The government securities (G-Sec) turned bearish on selling pressure from banks and corporates, while the call money rates ended lower at the overnight call money market here today due lack of demand from borrowing banks.
The 7.16 per cent government security maturing in 2023 declined to Rs 90.5350 from Rs 90.6875 previously, while its yield gained to 8.63 per cent from 8.61 per cent.
The 8.28 per cent government security maturing in 2027 dropped to Rs 95.11 from Rs 95.30, while its yield moved-up to 8.90 per cent from 8.87 per cent.
The 7.28 per cent government security maturing in 2019 also fell to Rs 93.6150 from Rs 93.6575, while its yield edged-up to 8.74 per cent from 8.73 per cent.
The 8.12 per cent government security maturing in 2020, the 7.17 per cent government security maturing in 2015 and the 8.30 per cent government security maturing in 2042 were also quoted lower at Rs 96.35, Rs 98.19 and Rs 91.77, respectively.
The Overnight call money rate ended lower at 8.98 per cent from 9.00 per cent yesterday. It moved in a range of 9.05 per cent and 8.90 per cent.

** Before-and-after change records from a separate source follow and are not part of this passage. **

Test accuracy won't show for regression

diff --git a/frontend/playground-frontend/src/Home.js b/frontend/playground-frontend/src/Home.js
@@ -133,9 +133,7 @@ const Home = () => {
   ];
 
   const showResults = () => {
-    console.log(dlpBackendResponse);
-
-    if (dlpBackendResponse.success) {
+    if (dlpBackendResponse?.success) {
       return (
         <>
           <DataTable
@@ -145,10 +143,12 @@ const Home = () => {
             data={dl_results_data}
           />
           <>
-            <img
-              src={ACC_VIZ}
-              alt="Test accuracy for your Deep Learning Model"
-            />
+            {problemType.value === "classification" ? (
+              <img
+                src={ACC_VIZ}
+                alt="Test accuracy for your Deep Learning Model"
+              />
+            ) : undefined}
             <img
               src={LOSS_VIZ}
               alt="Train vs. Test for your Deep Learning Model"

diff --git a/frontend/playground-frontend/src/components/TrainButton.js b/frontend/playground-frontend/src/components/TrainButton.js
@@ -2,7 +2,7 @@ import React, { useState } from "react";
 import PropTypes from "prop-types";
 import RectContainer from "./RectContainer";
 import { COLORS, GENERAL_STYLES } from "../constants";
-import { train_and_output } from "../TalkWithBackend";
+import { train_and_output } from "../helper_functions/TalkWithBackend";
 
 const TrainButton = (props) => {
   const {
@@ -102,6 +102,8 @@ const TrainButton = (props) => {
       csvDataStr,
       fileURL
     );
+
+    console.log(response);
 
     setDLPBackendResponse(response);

The Reserve Bank of India (RBI) under the Liquidity Adjustment Facility (LAF) purchased securities worth Rs 408.06 billion in 65-bids at the one-day repo auction at a fixed rate of 7.50 per cent, while its sold securities worth Rs 5.00 billion from 1-bid at the One-day reverse repo auction at a fixed rate of 6.50 per cent in the evening auction.